A dental extraction is the removal of a tooth from the mouth. Extractions are performed for a wide variety of reasons, including tooth decay that has destroyed enough tooth structure to render the tooth non-restorable. Extractions of impacted or problematic wisdom teeth are routinely performed, as are extractions of some permanent teeth to make space for orthodontic treatment.
The most common reason for extraction is tooth damage due to breakage or decay. There are additional reasons for tooth extraction:
- Severe tooth decay or infection (acute or chronic alveolar abscess). Despite the reduction in worldwide prevalence of dental caries, still it is the most common reason for extraction of (non-third molar) teeth with up to two thirds of extractions.
- Severe gum disease which may affect the supporting tissues and bone structures of teeth.
- In preparation for orthodontic treatment (braces)
- Teeth which cannot be restored endodontically
- Fractured teeth
- Supenumerary, supplementary or malformed teeth
- Prosthetics; teeth detrimental to the fit or appearance of dentures
- Insufficient space for wisdom teeth (impacted third molars)
- Cosmetic; teeth of poor appearance, unsuitable for restoration
- Reduced cost compared to other treatments
Extractions are often categorized as "simple" or "surgical"
Simple extractions are performed on teeth that are visible in the mouth, usually under local anaesthetic, and require only the use of instruments to elevate and/or grasp the visible portion of the tooth. Typically the tooth is lifted using an elevator, and using dental forceps, rocked back and forth until the periodontal ligament has been sufficiently broken and the supporting alveolar bone has been adequately widened to make the tooth loose enough to remove. Typically, when teeth are removed with forceps, slow, steady pressure is applied with controlled force.
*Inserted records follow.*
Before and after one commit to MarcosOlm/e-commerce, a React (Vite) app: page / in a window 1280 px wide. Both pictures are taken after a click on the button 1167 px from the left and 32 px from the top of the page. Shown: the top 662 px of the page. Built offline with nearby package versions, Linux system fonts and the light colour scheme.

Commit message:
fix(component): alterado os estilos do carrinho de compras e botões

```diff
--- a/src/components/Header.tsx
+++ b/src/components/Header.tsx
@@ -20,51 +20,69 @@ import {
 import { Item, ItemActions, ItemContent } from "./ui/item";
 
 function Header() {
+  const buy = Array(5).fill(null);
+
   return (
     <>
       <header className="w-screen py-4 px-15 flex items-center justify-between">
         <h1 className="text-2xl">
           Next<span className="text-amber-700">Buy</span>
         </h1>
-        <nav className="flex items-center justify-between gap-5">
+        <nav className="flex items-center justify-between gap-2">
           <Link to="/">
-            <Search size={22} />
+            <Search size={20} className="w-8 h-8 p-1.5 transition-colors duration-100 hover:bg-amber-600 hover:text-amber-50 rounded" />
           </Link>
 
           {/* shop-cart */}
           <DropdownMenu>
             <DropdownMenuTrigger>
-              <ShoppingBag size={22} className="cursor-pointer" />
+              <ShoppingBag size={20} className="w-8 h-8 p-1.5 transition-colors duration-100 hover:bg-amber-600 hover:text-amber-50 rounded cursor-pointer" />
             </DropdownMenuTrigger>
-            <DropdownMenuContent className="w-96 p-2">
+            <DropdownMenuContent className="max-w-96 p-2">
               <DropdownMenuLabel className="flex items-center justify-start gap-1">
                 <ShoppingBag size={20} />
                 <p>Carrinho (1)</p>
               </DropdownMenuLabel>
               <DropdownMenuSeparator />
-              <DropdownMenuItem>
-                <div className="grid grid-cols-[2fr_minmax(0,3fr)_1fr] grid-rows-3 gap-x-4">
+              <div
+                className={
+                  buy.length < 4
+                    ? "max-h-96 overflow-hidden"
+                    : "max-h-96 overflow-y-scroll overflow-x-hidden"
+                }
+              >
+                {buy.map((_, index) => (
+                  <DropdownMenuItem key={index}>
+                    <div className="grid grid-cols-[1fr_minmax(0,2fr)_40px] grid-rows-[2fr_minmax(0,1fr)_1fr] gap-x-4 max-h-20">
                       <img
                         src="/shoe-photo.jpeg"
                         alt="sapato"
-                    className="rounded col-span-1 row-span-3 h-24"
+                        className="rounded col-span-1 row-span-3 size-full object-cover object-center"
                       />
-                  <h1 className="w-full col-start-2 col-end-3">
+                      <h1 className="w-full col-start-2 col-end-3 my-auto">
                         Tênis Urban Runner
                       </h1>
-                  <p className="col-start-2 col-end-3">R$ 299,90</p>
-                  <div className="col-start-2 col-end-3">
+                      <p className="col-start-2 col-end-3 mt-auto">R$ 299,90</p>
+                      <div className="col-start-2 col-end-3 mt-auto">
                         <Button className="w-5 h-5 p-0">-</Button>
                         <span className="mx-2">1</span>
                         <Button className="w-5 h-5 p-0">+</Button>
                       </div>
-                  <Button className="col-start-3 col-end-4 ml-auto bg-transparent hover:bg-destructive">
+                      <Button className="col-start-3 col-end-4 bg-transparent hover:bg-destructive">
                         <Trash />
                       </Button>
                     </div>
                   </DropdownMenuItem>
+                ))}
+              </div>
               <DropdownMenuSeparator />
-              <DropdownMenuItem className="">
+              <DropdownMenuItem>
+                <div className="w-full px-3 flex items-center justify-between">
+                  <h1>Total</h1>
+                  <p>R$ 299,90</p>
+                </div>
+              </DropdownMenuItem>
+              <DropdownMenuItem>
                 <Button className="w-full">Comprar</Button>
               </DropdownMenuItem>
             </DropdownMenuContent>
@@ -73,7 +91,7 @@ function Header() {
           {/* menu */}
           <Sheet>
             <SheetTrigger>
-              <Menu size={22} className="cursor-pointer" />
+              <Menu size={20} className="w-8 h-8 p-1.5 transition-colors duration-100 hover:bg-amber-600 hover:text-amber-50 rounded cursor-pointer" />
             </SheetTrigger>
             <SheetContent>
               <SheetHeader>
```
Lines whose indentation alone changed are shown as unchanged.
Surgical extractions involve the removal of teeth that cannot be easily accessed, either because they have broken under the gum line or because they have not erupted fully. Surgical extractions almost always require an incision. In a surgical extraction the doctor may elevate the soft tissues covering the tooth and bone and may also remove some of the overlying and/or surrounding jawbone tissue with a drill or osteotome. Frequently, the tooth may be split into multiple pieces to facilitate its removal. Surgical extractions are usually performed under a general anaesthetic.
Following extraction of a tooth, a blood clot forms in the socket, usually within an hour. Bleeding is common in this first hour, but its likelihood decreases quickly as time passes, and bleeding has usually stopped after 24 hours.
When drinking, make sure you do not use a straw. The sucking motion can loosen your sutures and slow the clotting process. The same goes for smoking. If you have prolonged pain, bleeding, irritation, or don't feel that the extraction site is healing properly call your dentist for a follow up.